◆ **WHAT IS BEING ASKED**:
After reading the data below, copy out every line that contains the word "React".
======== EXERCISE DATA
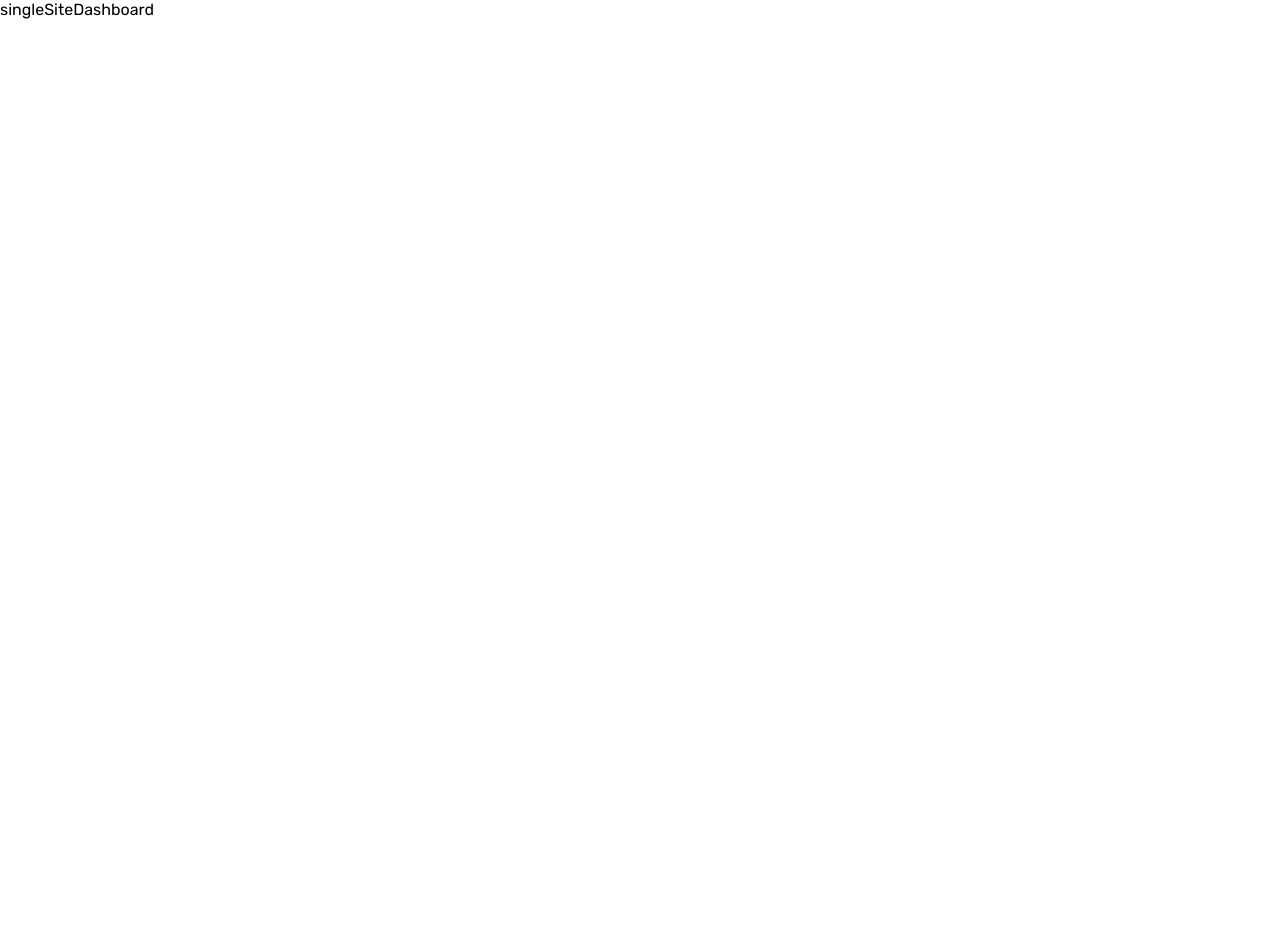
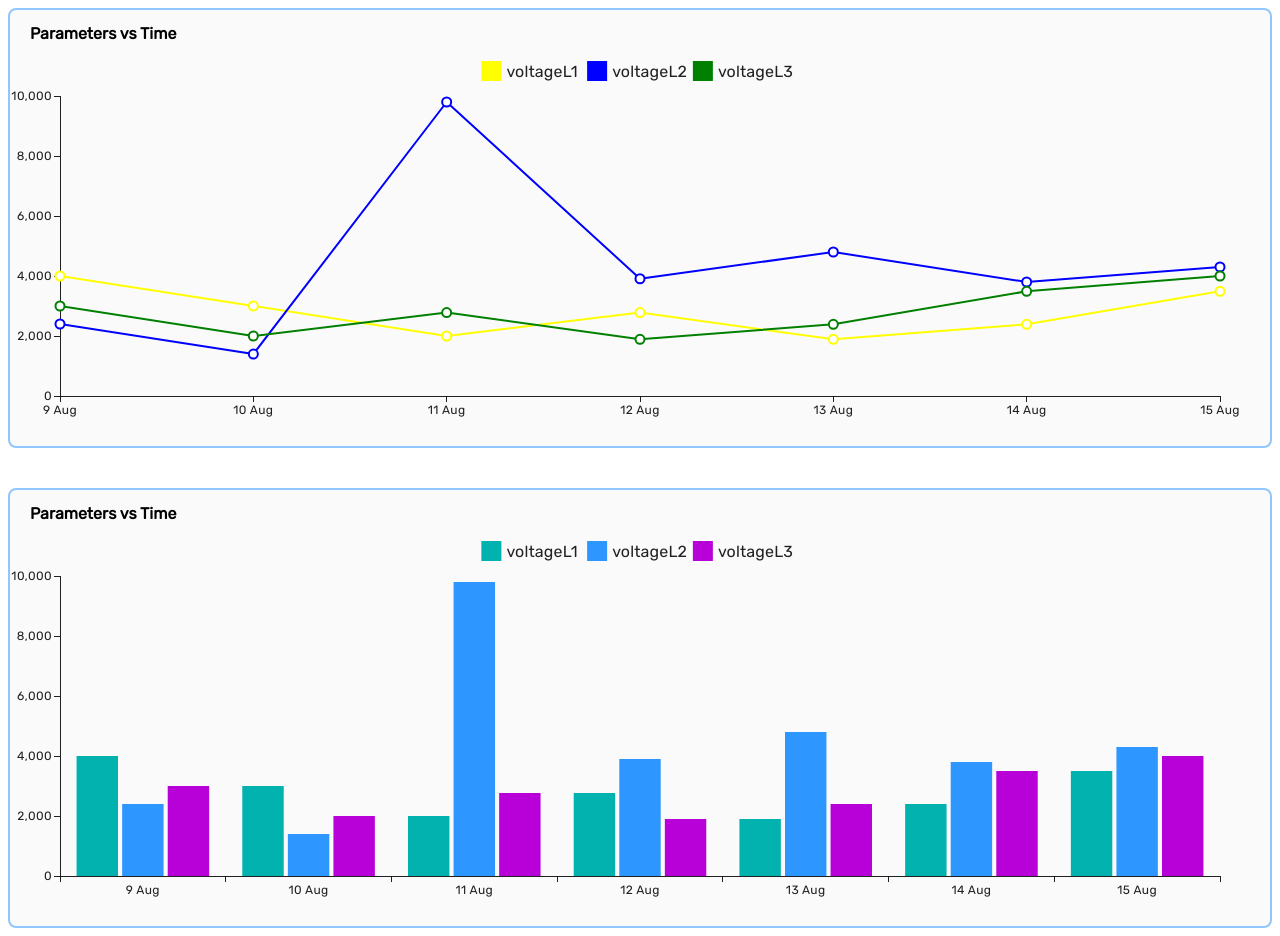
Before and after one commit to Team-Songa-Songa/IOT-Frontend, a React (Create React App) app: page /dashboard in a window 1280 px wide. Before the commit the page ends 800 px from the top, so only its background shows below. Built offline with nearby package versions, Linux system fonts and the light colour scheme; a web font is replaced by a local one.

Commit message:
Created line and bar graph components that we will use by passing data from the APIs to them

```diff
--- /dev/null
+++ b/postcss.config.js
@@ -0,0 +1,6 @@
+module.exports = {
+  plugins: {
+    tailwindcss: {},
+    autoprefixer: {},
+  },
+}
--- a/public/index.html
+++ b/public/index.html
@@ -15,6 +15,16 @@
       user's mobile device or desktop. See https://developers.google.com/web/fundamentals/web-app-manifest/
     -->
     <link rel="manifest" href="%PUBLIC_URL%/manifest.json" />
+
+    <link
+  rel="stylesheet"
+  href="https://fonts.googleapis.com/css2?family=Roboto:wght@300;400;500;700&display=swap"
+/>
+
+<link
+  rel="stylesheet"
+  href="https://fonts.googleapis.com/icon?family=Material+Icons"
+/>
     <!--
       Notice the use of %PUBLIC_URL% in the tags above.
       It will be replaced with the URL of the `public` folder during the build.
--- /dev/null
+++ b/src/components/Reusable_Components/BarGraph.jsx
@@ -0,0 +1,51 @@
+import * as React from 'react';
+import { BarChart } from '@mui/x-charts/BarChart';
+
+const voltageL1Data = [4000, 3000, 2000, 2780, 1890, 2390, 3490];
+const voltageL2Data = [2400, 1398, 9800, 3908, 4800, 3800, 4300];
+const voltageL3Data = [3000, 2000, 2780, 1890, 2390, 3490, 4000];
+
+const xLabels = [
+  '9 Aug',
+  '10 Aug',
+  '11 Aug',
+  '12 Aug',
+  '13 Aug',
+  '14 Aug',
+  '15 Aug',
+];
+
+export default function BarGraph() {
+  return (
+    <div className='bg-[#fafafa] rounded-lg m-2 border-2 border-blue-300'>
+      <h6 className='font-bold ps-5 mt-3'>Parameters vs Time</h6>
+    <BarChart
+      // width={500}
+      height={400}
+      series={[
+        {
+          data: voltageL1Data,
+          label: 'voltageL1',
+          id: 'voltageL1Id',
+          yAxisId: 'leftAxisId',
+        },
+        {
+          data: voltageL2Data,
+          label: 'voltageL2',
+          id: 'voltageL2Id',
+          yAxisId: 'leftAxisId',
+        },
+        {
+          data: voltageL3Data,
+          label: 'voltageL3',
+          id: 'voltageL3Id',
+          yAxisId: 'leftAxisId',
+        },
+      ]}
+      xAxis={[{ data: xLabels, scaleType: 'band' }]}
+      yAxis={[{ id: 'leftAxisId' }]}
+      leftAxis="leftAxisId"
+    />
+    </div>
+  );
+}
--- /dev/null
+++ b/src/components/Reusable_Components/LineGraph.jsx
@@ -0,0 +1,50 @@
+import * as React from 'react';
+import { LineChart } from '@mui/x-charts/LineChart';
+
+const voltageL1Data = [4000, 3000, 2000, 2780, 1890, 2390, 3490];
+const voltageL2Data = [2400, 1398, 9800, 3908, 4800, 3800, 4300];
+const voltageL3Data = [3000, 2000, 2780, 1890, 2390, 3490, 4000];
+
+
+const xLabels = [
+  '9 Aug',
+  '10 Aug',
+  '11 Aug',
+  '12 Aug',
+  '13 Aug',
+  '14 Aug',
+  '15 Aug',
+];
+
+
+export default function LineGraph() {
+  return (
+    <div className='bg-[#fafafa] rounded-lg m-2 border-2 border-blue-300'>
+      <h6 className='font-bold ps-5 mt-3'>Parameters vs Time</h6>
+      <LineChart
+        // width={500}
+        colors={['yellow', 'blue', 'green']}
+        disableLineItemHighlight={true}
+        height={400}
+        series={[
+          {
+            data: voltageL1Data,
+            label: 'voltageL1',
+            curve: 'linear'
+          }, //remove curve linear if you want smooth curves
+          { data: voltageL2Data,
+            label: 'voltageL2',
+            curve: 'linear'
+          }, //remove curve linear if you want smooth curves
+          { data: voltageL3Data,
+            label: 'voltageL3',
+            curve: 'linear'
+          }, //remove curve linear if you want smooth curves
+        ]}
+        xAxis={[{ scaleType: 'point', data: xLabels }]}
+        //adjust the width of the tooltip
+
+      />
+    </div>
+  );
+}
--- a/src/index.css
+++ b/src/index.css
@@ -1,4 +1,8 @@
 @import url("https://fonts.googleapis.com/css2?family=Delicious+Handrawn&family=Gloria+Hallelujah&family=Inter&family=Lato:ital@1&family=Lexend+Peta:wght@200;300&family=Lugrasimo&family=Mukta:wght@400;500&family=Mulish&family=Noto+Sans:ital,wght@0,400;1,300;1,400&family=Poppins:wght@300;400;500;600&family=Quicksand:wght@500&family=Roboto+Mono:wght@200&family=Rubik&family=Shantell+Sans&family=Tilt+Prism&family=Work+Sans:wght@300&display=swap");
+@tailwind base;
+@tailwind components;
+@tailwind utilities;
+
 
 * {
   box-sizing: border-box;
--- a/src/pages/Admin/singleSiteDashboard.jsx
+++ b/src/pages/Admin/singleSiteDashboard.jsx
@@ -1,10 +1,64 @@
 import React from "react";
+import LineGraph from "../../components/Reusable_Components/LineGraph";
+import BarGraph from "../../components/Reusable_Components/BarGraph"
+import { Grid } from '@mui/material';
+
 
 function SingleSiteDashboardPage() {
+  // Example data for the graphs
+  const lineChartData = {
+    labels: ["January", "February", "March", "April", "May", "June"],
+    datasets: [
+      {
+        label: "Dataset 1",
+        data: [65, 59, 80, 81, 56, 55],
+        borderColor: "yellow",
+        backgroundColor: "rgba(255, 99, 132, 0.5)",
+        width: 20,
+
+
+      },
+      {
+        label: "Dataset 2",
+        data: [28, 48, 40, 19, 86, 27],
+        borderColor: "rgb(54, 162, 235)",
+        backgroundColor: "rgba(54, 162, 235, 0.5)",
+      },
+    ],
+  };
+
+  const barChartData = {
+    labels: ["Category 1", "Category 2", "Category 3", "Category 4"],
+    datasets: [
+      {
+        label: "Dataset 1",
+        data: [65, 59, 80, 81],
+        backgroundColor: [
+          "rgba(255, 99, 132, 0.5)",
+          "rgba(54, 162, 235, 0.5)",
+          "rgba(255, 206, 86, 0.5)",
+          "rgba(75, 192, 192, 0.5)",
+        ],
+      },
+    ],
+  };
+
   return (
-    <>
-      <div>singleSiteDashboard</div>
-    </>
+    <div>
+        <Grid container spacing={3}>
+
+            <Grid item xs={12}>
+            <LineGraph data={lineChartData} />
+            </Grid>
+
+
+            <Grid item xs={12}>
+            <BarGraph data={barChartData} />
+            </Grid>
+
+        </Grid>
+    </div>
+
   );
 }
 
--- /dev/null
+++ b/tailwind.config.js
@@ -0,0 +1,11 @@
+module.exports = {
+  purge: ['./src/**/*.{js,jsx,ts,tsx}', './public/index.html'],
+  darkMode: false, // or 'media' or 'class'
+  theme: {
+    extend: {},
+  },
+  variants: {
+    extend: {},
+  },
+  plugins: [],
+};
```
Also changed, not shown: package.json (+12 -1 lines), 1 other file (tests, documents, lock files or other folders).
================
◆ **FINISHED EXERCISE**:
Before and after one commit to Team-Songa-Songa/IOT-Frontend, a React (Create React App) app: page /dashboard in a window 1280 px wide. Before the commit the page ends 800 px from the top, so only its background shows below. Built offline with nearby package versions, Linux system fonts and the light colour scheme; a web font is replaced by a local one.
+import * as React from 'react';
+import * as React from 'react';
 import React from "react";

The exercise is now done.